GIVEN RECORDS:

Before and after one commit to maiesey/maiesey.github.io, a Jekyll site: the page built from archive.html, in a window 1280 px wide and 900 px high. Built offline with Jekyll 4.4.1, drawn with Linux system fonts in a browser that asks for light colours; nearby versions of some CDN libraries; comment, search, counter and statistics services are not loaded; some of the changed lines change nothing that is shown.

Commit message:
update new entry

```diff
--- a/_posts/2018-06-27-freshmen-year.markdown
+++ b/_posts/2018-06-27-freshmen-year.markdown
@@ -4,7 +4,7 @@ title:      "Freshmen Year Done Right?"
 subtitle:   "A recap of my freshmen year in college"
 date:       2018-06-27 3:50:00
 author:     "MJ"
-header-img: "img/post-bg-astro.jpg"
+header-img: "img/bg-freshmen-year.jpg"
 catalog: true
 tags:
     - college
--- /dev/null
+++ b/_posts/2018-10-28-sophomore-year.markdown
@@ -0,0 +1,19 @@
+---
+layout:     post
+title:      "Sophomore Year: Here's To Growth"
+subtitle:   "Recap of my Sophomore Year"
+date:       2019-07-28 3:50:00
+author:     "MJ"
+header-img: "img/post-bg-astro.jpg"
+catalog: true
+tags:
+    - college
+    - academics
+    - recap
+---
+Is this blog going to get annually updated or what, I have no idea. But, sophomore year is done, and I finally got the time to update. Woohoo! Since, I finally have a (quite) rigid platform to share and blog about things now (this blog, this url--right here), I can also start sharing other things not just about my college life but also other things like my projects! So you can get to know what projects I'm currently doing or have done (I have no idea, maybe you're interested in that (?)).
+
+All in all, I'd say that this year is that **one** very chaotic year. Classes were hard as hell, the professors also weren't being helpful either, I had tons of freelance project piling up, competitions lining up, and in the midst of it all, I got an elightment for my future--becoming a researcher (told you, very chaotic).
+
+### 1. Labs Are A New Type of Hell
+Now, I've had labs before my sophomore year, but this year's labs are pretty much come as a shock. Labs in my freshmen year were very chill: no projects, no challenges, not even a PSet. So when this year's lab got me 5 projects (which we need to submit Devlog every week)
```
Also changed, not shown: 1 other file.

EXERCISE GOAL: Return all lines of the data in which the string "markdown" appears.

RESPONSE TO THE EXERCISE:
--- a/_posts/2018-06-27-freshmen-year.markdown
+++ b/_posts/2018-06-27-freshmen-year.markdown
+++ b/_posts/2018-10-28-sophomore-year.markdown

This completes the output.